  1. Interesting topic, friends! I’ve thought about this, too, as a clergywoman – do male pastors usually bring a dish to a potluck? and if they’re single? What signals does it give if I do or if I don’t? I’m one of those “I only cook because I have to eat” people anyway.
    I recall folks in churches thinking it was so “cute” when their male pastor put on an apron and helped clean up, or brought some cookies he made – it was not expected, so he got points for chipping in. As a female clergy, I didn’t want to give in to stereotypes; nor did I want to just shun participation. So I decided just to bring something and not to make a big deal out of it; and, as I consider potlucks a work night, I sit and visit with people and don’t usually help clean up.
    I have been in a congregation where men were an equal part of what they called “Kitchen Ministry.” And the other night at my current church’s potluck, a couple each brought their own entree and their own dessert, and tied for the prize in the dessert category…. I do admit he was the only man who brought a dish. And this year we had a new prize category for the best “bought” dish, because we have several women who dislike cooking and won’t do it….
    My thoughts have really been more about community and role than theology, although my feminist orientation is what makes me question and think about practical things like this.

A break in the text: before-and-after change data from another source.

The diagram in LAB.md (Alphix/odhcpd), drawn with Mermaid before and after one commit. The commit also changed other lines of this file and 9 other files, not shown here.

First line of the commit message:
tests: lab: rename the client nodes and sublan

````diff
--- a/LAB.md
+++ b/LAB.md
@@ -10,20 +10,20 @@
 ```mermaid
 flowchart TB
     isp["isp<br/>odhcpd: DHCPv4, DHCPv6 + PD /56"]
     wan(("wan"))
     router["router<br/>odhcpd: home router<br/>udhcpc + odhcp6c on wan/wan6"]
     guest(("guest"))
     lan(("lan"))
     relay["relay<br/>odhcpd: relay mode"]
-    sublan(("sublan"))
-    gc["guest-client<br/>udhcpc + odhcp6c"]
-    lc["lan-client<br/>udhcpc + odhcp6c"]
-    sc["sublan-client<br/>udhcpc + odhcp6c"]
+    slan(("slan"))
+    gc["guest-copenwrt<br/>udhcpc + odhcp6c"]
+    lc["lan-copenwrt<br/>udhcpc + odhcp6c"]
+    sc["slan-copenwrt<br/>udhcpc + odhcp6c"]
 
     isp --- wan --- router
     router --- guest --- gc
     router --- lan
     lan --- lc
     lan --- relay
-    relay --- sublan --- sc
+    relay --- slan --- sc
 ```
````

  2. Years ago, when I was the only female full-time faculty member at a fundamentalist college, I was expected to join the “faculty wives” by bringing home-baked cookies to faculty retreats. (Nobody expected my husband to provide anything, of course). I remember the huge COURAGE it took to stand up in protest against such expecttions. Gender role-assignments feel like the will of God until they are confronted and shown to be just human contructions intended to preserve patriarchal power. Making our God-language inclusive is a basic and fundamental beginning, but a great deal of courage is required. People will call you names–but if you remember your sisters and and feminist brothers and in-betweens and their solidarity with you, you can do it!

  3. Thank you, Melanie, for choosing this topic. And thank you, Kendra and Letha, for excellent responses, showing how the gender expectations surrounding church potlucks are just one of the symptoms of the disease of patriarchy in our churches. Many years ago I began “taking a stand” on potlucks by bringing something I bought or volunteering to bring the paper plates and napkins (what the men usually volunteered for) or encouraging my husband, who really likes to cook, to make something for the potlucks. He was very willing, but I often noticed something interesting: he wanted me to carry the dish into the church. But when people started complimenting me on it, I would proudly say that David had made it. Kendra, I was delighted to see your connection of potlucks to God-language. I totally agree that churches who “fail to change their language for God will nevertheless continue to reflect patriarchy in Sunday school classes, nursery attendants, potluck dinners, vacation Bible school programs, and all the rest of it.”

  4. Thank you, Becky and Virginia, for your comments. I hadn’t even considered what women who are clergy must do to negotiate the shoals of potlucks! I love that you all have contests at a potluck. I wonder if that would bring in more participation from others, including those who don’t cook but love to compete. I resonate more with Virginia’s experience, as a faculty wife who is also a faculty member here. I think I need more of Virginia’s courage to stand up to expectations about what I should or should not do.


Please enter your comment!
Please enter your name here

This site uses Akismet to reduce spam. Learn how your comment data is processed.